=== What needs to be done ===
Within the listing below, the lines to output run from the one containing "- Cleaned up" through the one containing "import warnings"; copy them exactly and nothing else.

=== Material for the task ===
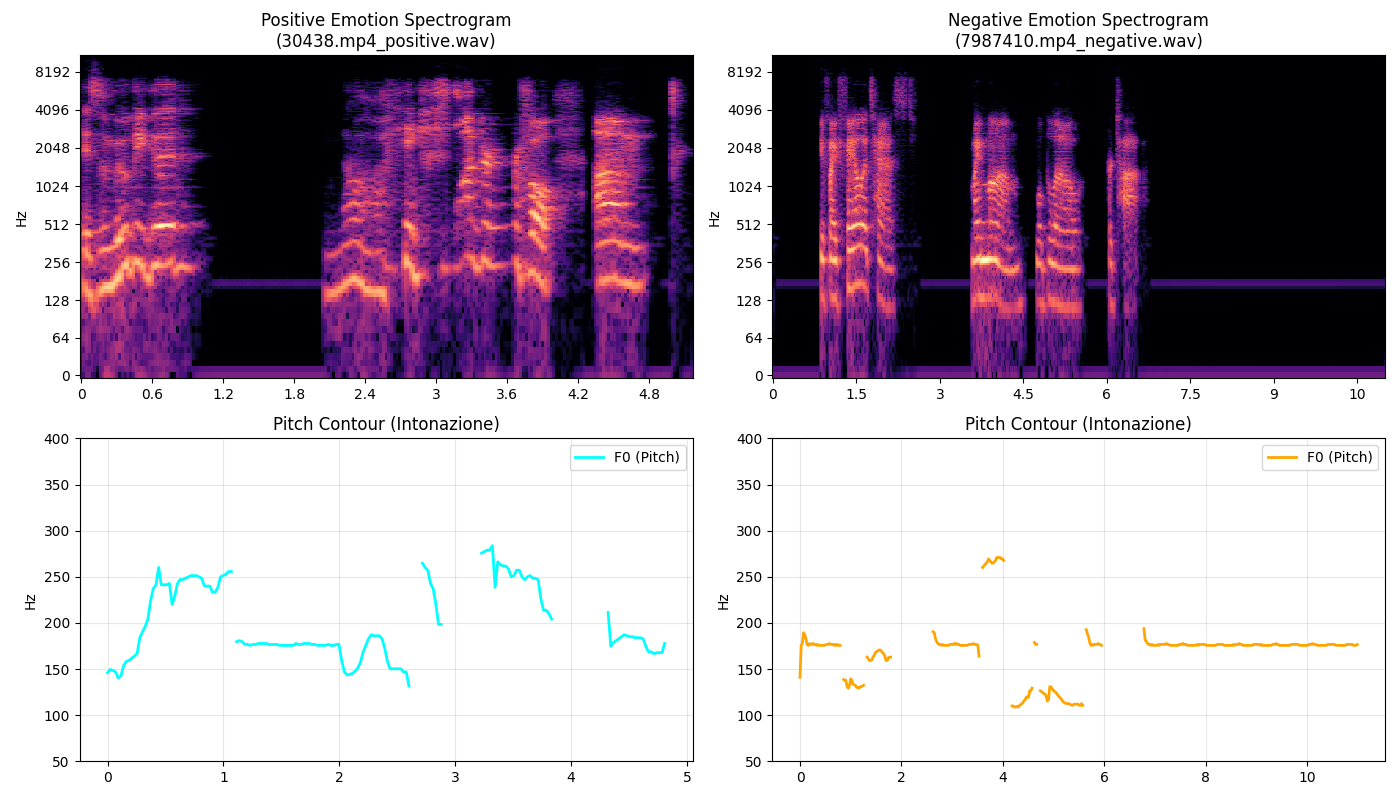
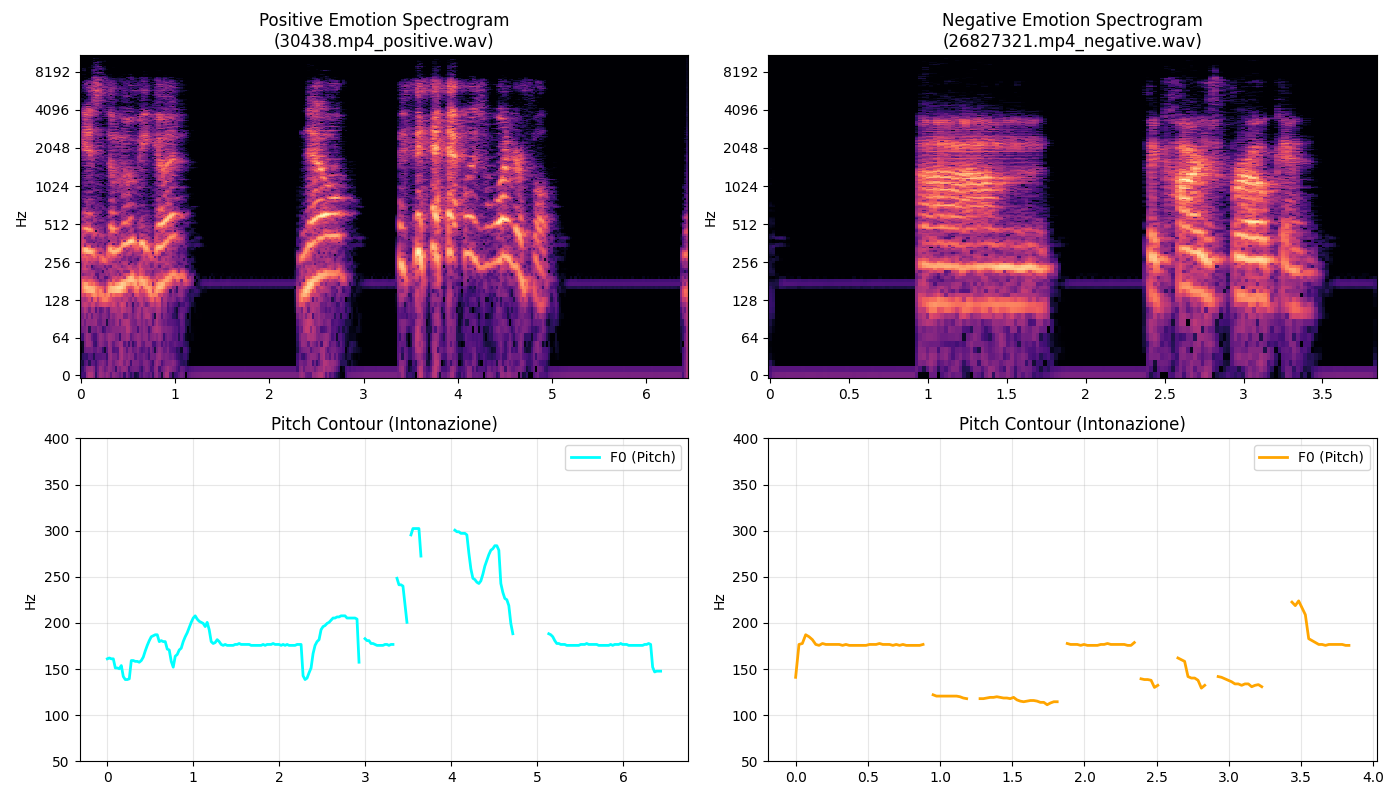
Refactor emotion mapping and tag optimization for improved clarity and performance
- Updated emotional tags in `emotion_mapper.py` to reflect confidence-based thresholds and improved fallback options.
- Enhanced `optimize_emotional_text` function in `emotion_tag_optimizer.py` to handle old tags and provide better uncertainty representation.
- Cleaned up path definitions in `tts_generator.py` for clarity and updated file references for predictions and audio output.
- Adjusted audio directory paths in `analyze_prosody.py` and `analyze_tts_results.py` for consistency and accuracy.

diff --git a/src/tts/bark/tts_generator.py b/src/tts/bark/tts_generator.py
@@ -68,7 +68,6 @@
     - Usa modelli standard (migliore qualità, più VRAM richiesta).
     - Offload su CPU attivo per gestire la memoria.
 """
-
 import os
 import torch
 import gc
@@ -83,7 +82,7 @@ import numpy as np
 import warnings
 from tqdm import tqdm
 
-# Patch PyTorch (se serve ancora, ma su A100 con env recenti forse no)
+# Patch PyTorch
 try:
     from . import pytorch_patch
 except ImportError:
@@ -125,15 +124,26 @@ if parent_dir not in sys.path:
     sys.path.insert(0, parent_dir)
 from text_templates import get_tts_text
 
-# --- PATHS (Ho lasciato i tuoi percorsi hardcoded commentati per sicurezza) ---
-BASE_DIR = os.path.abspath(
-    os.path.join(os.path.dirname(__file__), os.pardir, os.pardir, os.pardir)
+# --- PATHS ---
+
+# PUNTA AL NUOVO FILE GENERATO DA MERGE_CAPTIONS
+PREDICTIONS_FILE = os.path.join(
+    # BASE_DIR,
+    # "src",
+    # "models",
+    # "three_classes",
+    # "text_plus_video_metalearner_to_sentiment",
+    # "results",
+    "final_predictions_with_captions.csv",  # <--- FILE CORRETTO
 )
-PREDICTIONS_FILE = (
-    "final_metalearner_predictions_for_tts.csv"  # Modifica con path assoluto se serve
+
+OUTPUT_AUDIO_DIR = os.path.join(
+    # BASE_DIR,
+    # "src",
+    # "tts",
+    # "bark",
+    "output_audio",
 )
-OUTPUT_AUDIO_DIR = "output_audio"
-GOLDEN_TEST_FILE = "golden_test_set.csv"
 
 MODELS_PRELOADED = False
 
@@ -141,7 +151,6 @@ MODELS_PRELOADED = False
 def setup_optimizations():
     """Configura PyTorch per massime prestazioni su A100."""
     if torch.cuda.is_available():
-        # Usa TF32 per matrici (velocizza molto su Ampere A100)
         torch.backends.cuda.matmul.allow_tf32 = True
         torch.backends.cudnn.allow_tf32 = True
         print("🚀 A100 Optimization: TF32 Enabled")
@@ -153,7 +162,6 @@ def preload_bark_models():
         return
     if not MODELS_PRELOADED:
         print("📥 Caricamento modelli Bark HQ in VRAM...")
-        # Su A100 carichiamo tutto su GPU subito e non lo muoviamo più
         preload_models(
             text_use_gpu=True,
             text_use_small=False,
@@ -170,28 +178,19 @@ def preload_bark_models():
 
 def load_predictions_data():
     if not os.path.exists(PREDICTIONS_FILE):
-        print(f"⚠ File locale non trovato, provo path assoluto...")
-        # Fallback al path complesso se il locale non c'è
-        abs_path = os.path.join(
-            # BASE_DIR,
-            # "src",
-            # "models",
-            # "three_classes",
-            # "text_plus_video_metalearner_to_sentiment",
-            # "results",
-            "final_metalearner_predictions_for_tts.csv",
+        raise FileNotFoundError(
+            f"❌ File non trovato: {PREDICTIONS_FILE}\nEsegui prima src/utils/merge_captions.py!"
         )
-        if os.path.exists(abs_path):
-            return pd.read_csv(abs_path)
-        else:
-            raise FileNotFoundError(f"❌ File non trovato: {PREDICTIONS_FILE}")
 
     df = pd.read_csv(PREDICTIONS_FILE)
+    print(f"📄 Dataset caricato: {len(df)} righe")
 
-    # Logica recupero caption (semplificata per velocità)
-    if "caption" not in df.columns or df["caption"].isnull().all():
-        print("⚠ Recupero caption...")
-        # ... logica recupero ... (omessa per brevità, usa quella del tuo script precedente se serve)
+    # Check rapido
+    missing_caps = df["caption"].isna().sum()
+    if missing_caps > 0:
+        print(
+            f"⚠ Attenzione: {missing_caps} caption sono ancora vuote (useranno template fallback)."
+        )
 
     return df
 
@@ -208,11 +207,13 @@ def generate_emotional_audio(emotion, confidence, video_name, output_dir, captio
     # Testo
     if isinstance(caption, str) and len(caption) > 3:
         text = caption
+        # A100 gestisce testi lunghi, ma Bark può allucinare se > 250 token
         if len(text) > 250:
-            text = text[:250] + "..."  # A100 regge di più ma occhio ai token
+            text = text[:250] + "..."
     else:
         text = get_tts_text(emotion, confidence, video_name)
 
+    # Ottimizzazione
     text = optimize_emotional_text(
         text, emotion, use_tags=True, custom_tag=emotional_tag, confidence=confidence
     )
@@ -220,8 +221,6 @@ def generate_emotional_audio(emotion, confidence, video_name, output_dir, captio
     print(f"🎙 {video_name} | {emotion} ({confidence:.2f})")
 
     try:
-        # Generazione (Senza silent=True vediamo la barra di Bark se vogliamo)
-        # Su A100 questo step dovrebbe volare
         audio_array = generate_audio(
             text,
             history_prompt=history_prompt,
@@ -236,12 +235,13 @@ def generate_emotional_audio(emotion, confidence, video_name, output_dir, captio
 
         write_wav(output_path, SAMPLE_RATE, audio_array)
 
-        # NON puliamo la cache ogni volta su A100, rallenta solo!
-        # Facciamolo solo ogni tanto se proprio serve
+        # Su A100 non puliamo la cache ad ogni file per velocità
         return output_path
 
     except Exception as e:
         print(f"❌ Errore: {e}")
+        gc.collect()
+        torch.cuda.empty_cache()
         return None
 
 
@@ -262,8 +262,6 @@ def generate_from_csv(limit: int = None):
     preload_bark_models()
 
     successful = 0
-
-    # TQDM con statistiche
     pbar = tqdm(df.iterrows(), total=len(df), desc="A100 Generating")
 
     for i, (_, row) in enumerate(pbar):
@@ -272,22 +270,25 @@ def generate_from_csv(limit: int = None):
         if emotion not in ["Positive", "Negative", "Neutral"]:
             emotion = "Neutral"
 
+        # Gestione caption che potrebbero essere NaN
+        caption = row["caption"] if pd.notna(row["caption"]) else None
+
         path = generate_emotional_audio(
             emotion,
             float(row["confidence"]),
             video_name,
             OUTPUT_AUDIO_DIR,
-            row.get("caption"),
+            caption,
         )
 
         if path:
             successful += 1
 
-        # Pulizia leggera ogni 50 file invece che ogni 1
+        # Pulizia leggera ogni 50 file
         if i % 50 == 0:
             gc.collect()
 
-    print(f"✅ Fatto. {successful}/{len(df)} generati.")
+    print(f"✅ Fatto. {successful}/{len(df)} generati in: {OUTPUT_AUDIO_DIR}")
 
 
 if __name__ == "__main__":

diff --git a/src/tts/bark/emotion_mapper.py b/src/tts/bark/emotion_mapper.py
@@ -33,36 +33,28 @@ EMOTION_BARK_MAPPING = {
     },
 }
 
-# Configurazione Tag Emotivi (SOGLIE AGGIORNATE)
+# Configurazione Tag Emotivi basata su Confidenza (CORRETTA)
 EMOTIONAL_TAGS = {
     "Positive": {
         "primary": "[laughs]",
         "alternatives": ["[chuckles]", "[giggles]", "[laughter]", "♪"],
-        # SOGLIA ALZATA A 0.92: Il grafico mostra molti dati > 0.90.
-        # Riserviamo [laughter] (risata forte) solo ai casi estremi.
-        "high_confidence": "[laughter]",
-        # Fascia 0.75 - 0.92: Confidenza solida ma non estrema.
-        "medium_confidence": "[laughs]",
-        # Sotto 0.75: Il modello ha dubbi. Usiamo [chuckles] (sorriso) o niente.
-        "low_confidence": "[chuckles]",
+        "high_confidence": "[laughter]",  # >92%
+        "medium_confidence": "[laughs]",  # 75-92%
+        "low_confidence": "[clears throat]",  # <75% (Sicuro)
     },
     "Negative": {
         "primary": "[sighs]",
-        "alternatives": ["[sad]", "[gasps]", "... -"],
-        # SOGLIA RICALIBRATA SUI TUOI DATI (Max osservato ~0.71)
-        # Abbassiamo drasticamente per "forzare" l'espressività sui migliori negativi che hai
-        "high_confidence": "[sighs]",  # > 0.65 (Invece di 0.92)
-        # Fascia media
-        "medium_confidence": "[gasps]",  # 0.55 - 0.65
-        # Sotto 0.55 è davvero incerto
-        "low_confidence": "...",
+        "alternatives": ["[sad]", "[gasps]", "...", "—"],
+        "high_confidence": "[sighs]",  # >65% (Ricalibrato sui tuoi dati)
+        "medium_confidence": "[gasps]",  # 55-65%
+        "low_confidence": "...",  # <55% (Pausa lunga è meglio di [hesitation])
     },
     "Neutral": {
         "primary": "",
-        "alternatives": ["[clears throat]", "[breath]"],
+        "alternatives": ["[clears throat]", "uhm...", "—"],
         "high_confidence": "",
-        "medium_confidence": "",
-        "low_confidence": "[hesitation]",
+        "medium_confidence": "[clears throat]",
+        "low_confidence": "uhm...",  # <75% (Uhm... è il vero suono di esitazione)
     },
 }
 

diff --git a/src/tts/bark/emotion_tag_optimizer.py b/src/tts/bark/emotion_tag_optimizer.py
@@ -33,12 +33,18 @@ def optimize_emotional_text(
 
     conf = confidence if confidence <= 1.0 else confidence / 100.0
 
+    # Tag base (fallback)
     default_tags = {
         "Positive": "[laughs]",
         "Negative": "[sighs]",
         "Neutral": "[clears throat]",
     }
     tag = custom_tag or default_tags.get(emotion, "")
+
+    # Se il tag passato era il vecchio [hesitation], lo convertiamo al volo
+    if tag == "[hesitation]":
+        tag = "uhm..."
+
     if not tag:
         return text
 
@@ -46,22 +52,24 @@ def optimize_emotional_text(
     text_len = len(text)
 
     # --- STRATEGIA BASSA CONFIDENZA (< 0.75) ---
-    # Il grafico mostrava un cluster tra 0.60 e 0.70.
-    # Trattiamo questa fascia come "incerta" -> Esitazione invece di emozione.
+    # Usiamo "uhm..." o "..." per simulare incertezza acustica reale
     if conf < 0.75:
+        hesitation_sound = "uhm..."  # Molto efficace in Bark
         if breaks:
-            return insert_tag(text, "... [hesitation]", breaks[0])
+            # Inserisci un'esitazione alla prima pausa
+            return insert_tag(text, f"... {hesitation_sound}", breaks[0])
         else:
-            return f"[hesitation] {text}"
+            # Inizio frase
+            return f"{hesitation_sound} {text}"
 
     # --- STRATEGIA ALTA CONFIDENZA ---
+    # ... (Il resto rimane uguale) ...
 
     if text_len < 40:
         return f"{tag} {text}"
 
     if emotion == "Positive":
         result = f"{tag} {text}"
-        # Solo se > 0.95 (certezza quasi assoluta) raddoppiamo la risata
         if conf > 0.95 and breaks:
             mid_break = breaks[len(breaks) // 2]
             result = insert_tag(result, "[laughter]", mid_break + len(tag) + 1)

diff --git a/src/tts/bark/utils/analyze_prosody.py b/src/tts/bark/utils/analyze_prosody.py
@@ -13,11 +13,8 @@ import librosa.display
 import random
 
 # --- CONFIGURAZIONE ---
-BASE_DIR = os.path.abspath(
-    os.path.join(os.path.dirname(__file__), os.pardir, os.pardir, os.pardir)
-)
-AUDIO_DIR = os.path.join(BASE_DIR, "src", "tts", "bark", "output_audio")
-OUTPUT_IMG_DIR = os.path.join(BASE_DIR, "reports", "figures", "prosody_analysis")
+AUDIO_DIR = os.path.join("src", "tts", "bark", "best_audio")
+OUTPUT_IMG_DIR = os.path.join("reports", "figures", "prosody_analysis")
 
 
 def extract_pitch(audio_path):
@@ -122,8 +119,10 @@ def main():
     # L'ideale sarebbe confrontare lo stesso speaker, ma qui prendiamo a campione
     # p_file = pos_files[0]
     # n_file = neg_files[0]
+    # video_name_p = "30438"
+    # video_name_n = "254424"
     video_name_p = "30438"
-    video_name_n = "7987410"
+    video_name_n = "26827321"
     p_file = f"{AUDIO_DIR}/{video_name_p}.mp4_positive.wav"
     n_file = f"{AUDIO_DIR}/{video_name_n}.mp4_negative.wav"
 

diff --git a/src/tts/bark/utils/analyze_tts_results.py b/src/tts/bark/utils/analyze_tts_results.py
@@ -15,15 +15,9 @@ import seaborn as sns
 BASE_DIR = os.path.abspath(
     os.path.join(os.path.dirname(__file__), os.pardir, os.pardir, os.pardir)
 )
-AUDIO_DIR = os.path.join(BASE_DIR, "src", "tts", "bark", "output_audio")
+AUDIO_DIR = os.path.join("src", "tts", "bark", "output_audio")
 PREDICTIONS_FILE = os.path.join(
-    BASE_DIR,
-    "src",
-    "models",
-    "three_classes",
-    "text_plus_video_metalearner_to_sentiment",
-    "results",
-    "final_metalearner_predictions_for_tts.csv",
+    "src", "tts", "bark", "final_predictions_with_captions.csv"
 )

=== Reply to the exercise ===
- Cleaned up path definitions in `tts_generator.py` for clarity and updated file references for predictions and audio output.
- Adjusted audio directory paths in `analyze_prosody.py` and `analyze_tts_results.py` for consistency and accuracy.

diff --git a/src/tts/bark/tts_generator.py b/src/tts/bark/tts_generator.py
@@ -68,7 +68,6 @@
     - Usa modelli standard (migliore qualità, più VRAM richiesta).
     - Offload su CPU attivo per gestire la memoria.
 """
-
 import os
 import torch
 import gc
@@ -83,7 +82,7 @@ import numpy as np
 import warnings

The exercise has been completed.